The Philippine Daily Inquirer marks its 29th anniversary today with simple rites at its offices in Makati City.

PDI celebrates 29th anniversary  
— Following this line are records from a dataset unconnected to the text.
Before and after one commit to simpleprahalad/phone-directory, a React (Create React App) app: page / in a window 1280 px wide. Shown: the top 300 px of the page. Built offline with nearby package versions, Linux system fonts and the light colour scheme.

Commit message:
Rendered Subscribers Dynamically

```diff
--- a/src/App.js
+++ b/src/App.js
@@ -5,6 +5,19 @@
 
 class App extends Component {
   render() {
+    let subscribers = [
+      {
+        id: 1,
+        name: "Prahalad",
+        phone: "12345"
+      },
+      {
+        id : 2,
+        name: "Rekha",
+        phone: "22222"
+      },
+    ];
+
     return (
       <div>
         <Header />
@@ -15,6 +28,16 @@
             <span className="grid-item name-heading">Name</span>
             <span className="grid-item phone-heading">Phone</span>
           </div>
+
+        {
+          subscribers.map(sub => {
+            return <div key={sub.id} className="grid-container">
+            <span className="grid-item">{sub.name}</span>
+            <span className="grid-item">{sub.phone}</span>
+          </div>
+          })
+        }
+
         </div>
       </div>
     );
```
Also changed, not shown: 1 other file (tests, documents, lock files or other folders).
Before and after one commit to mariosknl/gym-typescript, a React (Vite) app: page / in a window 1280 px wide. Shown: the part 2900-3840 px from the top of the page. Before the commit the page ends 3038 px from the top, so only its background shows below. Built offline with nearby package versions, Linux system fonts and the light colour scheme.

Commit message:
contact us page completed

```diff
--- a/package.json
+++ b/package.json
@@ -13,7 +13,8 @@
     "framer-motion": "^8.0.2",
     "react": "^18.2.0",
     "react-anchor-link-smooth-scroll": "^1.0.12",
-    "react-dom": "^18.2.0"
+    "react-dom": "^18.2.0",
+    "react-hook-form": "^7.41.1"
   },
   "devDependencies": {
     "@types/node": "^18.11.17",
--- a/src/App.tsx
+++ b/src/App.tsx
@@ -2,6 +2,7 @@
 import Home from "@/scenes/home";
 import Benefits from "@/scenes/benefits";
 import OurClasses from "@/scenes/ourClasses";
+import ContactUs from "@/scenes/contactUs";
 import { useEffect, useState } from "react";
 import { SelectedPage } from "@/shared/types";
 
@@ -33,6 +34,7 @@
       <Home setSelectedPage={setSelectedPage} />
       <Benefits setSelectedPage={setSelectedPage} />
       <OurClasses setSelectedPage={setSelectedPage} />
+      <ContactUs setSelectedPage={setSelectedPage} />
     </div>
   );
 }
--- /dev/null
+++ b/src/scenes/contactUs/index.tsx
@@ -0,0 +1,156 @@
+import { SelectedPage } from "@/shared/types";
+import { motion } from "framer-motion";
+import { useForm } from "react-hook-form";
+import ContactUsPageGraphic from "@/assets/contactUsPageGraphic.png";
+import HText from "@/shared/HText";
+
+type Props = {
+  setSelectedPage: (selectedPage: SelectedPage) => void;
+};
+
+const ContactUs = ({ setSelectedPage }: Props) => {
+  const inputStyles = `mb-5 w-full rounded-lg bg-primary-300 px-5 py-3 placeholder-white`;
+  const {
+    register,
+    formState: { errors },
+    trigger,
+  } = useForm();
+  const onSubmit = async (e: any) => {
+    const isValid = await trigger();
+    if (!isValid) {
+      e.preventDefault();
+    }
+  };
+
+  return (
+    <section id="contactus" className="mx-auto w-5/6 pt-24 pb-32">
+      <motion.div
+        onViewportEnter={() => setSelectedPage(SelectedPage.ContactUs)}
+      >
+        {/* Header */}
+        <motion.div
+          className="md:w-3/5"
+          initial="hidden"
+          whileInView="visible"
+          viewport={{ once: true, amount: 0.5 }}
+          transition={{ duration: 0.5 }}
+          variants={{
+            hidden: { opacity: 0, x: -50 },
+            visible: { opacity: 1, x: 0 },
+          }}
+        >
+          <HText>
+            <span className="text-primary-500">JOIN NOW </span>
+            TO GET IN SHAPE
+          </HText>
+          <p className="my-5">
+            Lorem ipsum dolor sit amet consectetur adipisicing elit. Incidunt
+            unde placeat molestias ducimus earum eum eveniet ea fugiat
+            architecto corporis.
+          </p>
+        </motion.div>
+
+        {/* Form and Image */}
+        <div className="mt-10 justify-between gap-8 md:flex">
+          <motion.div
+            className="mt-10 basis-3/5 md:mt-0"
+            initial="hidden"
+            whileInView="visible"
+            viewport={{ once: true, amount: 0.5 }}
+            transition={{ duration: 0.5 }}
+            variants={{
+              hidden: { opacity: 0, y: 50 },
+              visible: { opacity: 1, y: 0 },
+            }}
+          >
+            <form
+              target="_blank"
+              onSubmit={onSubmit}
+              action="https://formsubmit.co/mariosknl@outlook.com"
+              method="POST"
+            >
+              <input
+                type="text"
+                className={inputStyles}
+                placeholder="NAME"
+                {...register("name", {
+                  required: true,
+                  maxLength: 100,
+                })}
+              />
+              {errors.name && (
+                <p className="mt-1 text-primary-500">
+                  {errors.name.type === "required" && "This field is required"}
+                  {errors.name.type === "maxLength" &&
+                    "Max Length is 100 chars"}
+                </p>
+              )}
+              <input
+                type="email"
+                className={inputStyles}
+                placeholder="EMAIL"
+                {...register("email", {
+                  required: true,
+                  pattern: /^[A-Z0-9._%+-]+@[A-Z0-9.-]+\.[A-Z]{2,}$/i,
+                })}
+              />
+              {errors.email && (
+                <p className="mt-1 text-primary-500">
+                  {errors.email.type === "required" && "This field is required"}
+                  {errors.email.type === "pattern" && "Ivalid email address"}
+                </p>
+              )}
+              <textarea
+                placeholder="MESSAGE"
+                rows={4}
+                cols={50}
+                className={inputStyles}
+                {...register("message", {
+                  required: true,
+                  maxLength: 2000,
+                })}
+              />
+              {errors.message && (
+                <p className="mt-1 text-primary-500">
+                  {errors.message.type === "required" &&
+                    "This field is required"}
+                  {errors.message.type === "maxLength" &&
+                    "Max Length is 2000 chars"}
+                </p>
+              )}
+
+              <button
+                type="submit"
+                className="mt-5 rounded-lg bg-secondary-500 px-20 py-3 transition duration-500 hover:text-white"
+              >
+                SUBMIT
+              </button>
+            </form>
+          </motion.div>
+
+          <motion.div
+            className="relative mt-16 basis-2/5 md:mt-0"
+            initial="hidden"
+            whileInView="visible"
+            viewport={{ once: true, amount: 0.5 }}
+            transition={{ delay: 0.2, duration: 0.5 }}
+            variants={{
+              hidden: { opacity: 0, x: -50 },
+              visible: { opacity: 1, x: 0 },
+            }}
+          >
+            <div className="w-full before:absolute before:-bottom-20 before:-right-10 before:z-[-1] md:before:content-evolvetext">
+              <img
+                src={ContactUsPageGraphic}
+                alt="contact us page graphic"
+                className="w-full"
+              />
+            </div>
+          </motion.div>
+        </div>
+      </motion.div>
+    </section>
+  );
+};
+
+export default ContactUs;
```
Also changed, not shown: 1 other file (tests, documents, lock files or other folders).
The Philippine Daily Inquirer marks its 29th anniversary today with simple rites at its offices in Makati City.